By Thornton May
Futurist, Senior Advisor with GP, Executive Director & Dean - IT Leadership Academy
Every projection, about the future of every industry references data. The critical question many senior executive teams have not really come to grips with is – what is the future of data? What questions are we/should we be asking? I recently asked a group of CXOs what questions they were wrestling with in the data space. Several categories of questions emerged.
Is our organization data aware enough? Are we taking data seriously enough? Are data, information, content and/or knowledge an agenda item at each and every board meeting? Are the words “Data,” “Information,” “Content” and/or “Knowledge” literally part of your enterprise Mission/Vision statement? Google’s mission since its foundation [banner headline on its corporate website] is to “organize the world’s information and make it universally accessible and useful.”
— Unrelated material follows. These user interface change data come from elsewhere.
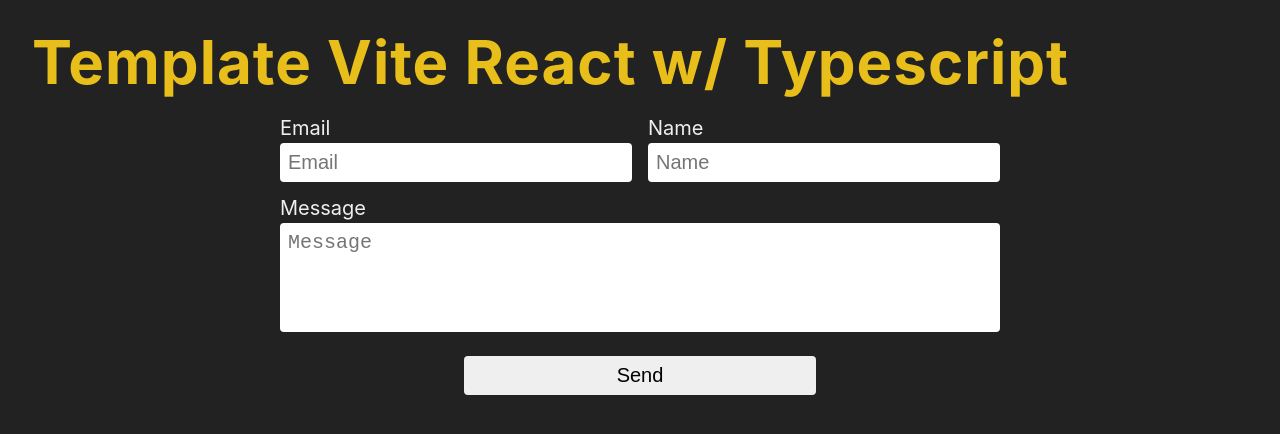
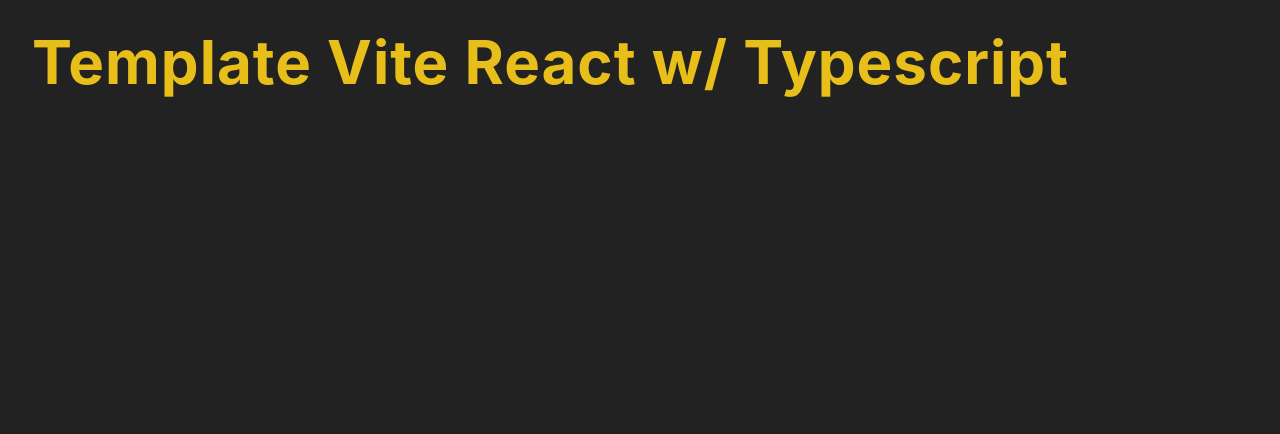
Before and after one commit to Flyingfool95/Vite-React-Template, a React (Vite) app: page / in a window 1280 px wide. Shown: the top 434 px of the page. Built offline with nearby package versions, Linux system fonts and the light colour scheme.

Commit message:
Commenting code

```diff
--- a/src/components/auto-modal/AutoModal.tsx
+++ b/src/components/auto-modal/AutoModal.tsx
@@ -2,7 +2,7 @@
 import { useEffect, useState } from 'react';
 import './AutoModal.scss'
 
-/* Component - Modal */
+/* Component - Auto modal */
 export default function AutoModal({ children, modalRef }: { children: JSX.Element, modalRef: string }) {
 
   //Client state
--- a/src/components/forms/contact/Contact.tsx
+++ b/src/components/forms/contact/Contact.tsx
@@ -15,7 +15,7 @@
     console.log(`Sending email to: ${email} - ${name}. Saying: ${message}`);
   }
 
-  //JSX
+  /* JSX */
   return (
     <form className="contact-form" onSubmit={(e) => sendEmail(e)}>
       <label>
--- a/src/pages/Home.tsx
+++ b/src/pages/Home.tsx
@@ -5,7 +5,7 @@
   return (
     <div>
       <h1>Template Vite React w/ Typescript</h1>
-      <Contact />
+
     </div>
   );
 }
```
Also changed, not shown: src/components/slider/Slider.tsx (+8 -1 lines).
In 1734, a group of English parliamentarians commented:
We all know, that what now makes a nation formidable, is not the number nor riches of its inhabitants, but the number of ships of war provided with able seamen, and the number of regular and well disciplined troops they have at their command.
Many strategists are of the opinion [validated by the empirical evidence which is stock price multiples] that organizations facile in extracting value from data have a competitive advantage over those who are not.
Very few executives are unaware that we live in a data rich environment. Very few speeches fail to include at least one charismatic factoid regarding the size of the data sloshing around the global economy.
On a single day Google processes 20 petabytes [~63,000 searches a second]. 50 petabytes is equal to the entire written collection of work by all of mankind (in all languages) since the dawn of civilization.
The awareness question is not that a lot of data exists but rather what should an organization be doing with it. What are current competitors contemplating doing with their data and what are non-traditional competitors capable of doing with data?
Everyone’s list of questions includes timing. How fast is the data environment evolving and how long does the organization have before it needs to do something substantive. The CEO at IBM, Ginni Rometty believes organizations have a five-year window to become facile with “Cognitive Computing.”
How will changes in data impact the organization – its business model, its customers, and its employees?
Where is our organization vis a vis competitors regarding data competencies?
How will responsible and optimized data capture, management, exploitation and protection be accomplished? Who will drive data exploitation programs?
When faced with challenges managing people in highly regulated, multi-generational environments, organizations deployed human resource management systems [HRMS]. When faced with challenges managing assets in complex, global environments, organizations deployed enterprise resource planning systems [ERP]. Now faced with the challenge of managing data, what kind of systems will we deploy?
Data-Based Decision Making Question
Is the data being collected being used to make better decisions? Michael Wolff, a reporter at The Hollywood Reporter commented on how the Clinton campaign bought almost 80 percent of the more than 120,000 campaign ads during the general election in Florida in an attempt to get their interpretation of the data into the minds of the voters.
Every vertical market now possesses a data service ecosystem – service organizations specializing in domain specific data-enabled value creation. Is our organization connected with the right data service partners? In the political sphere one firm [the one connected to the Trump campaign] claims to have built psychological profiles using 5,000 separate pieces of data on 220 million American voters. Martin Moore, a media scholar at Kings College states: “They were using 40-50,000 different variants of ad every day that were continuously measuring responses and then adapting and evolving based on that response.” In today’s political environment politicians need to know the quirks, nuances and daily habits of voters such that they can be targeted individually.
Where should we be making our data investments?
Which technologies will be emergent and which will become obsolete?
Do we have the right skills to be competitive in a data-based world?
Are there other categories of data questions we should be thinking about?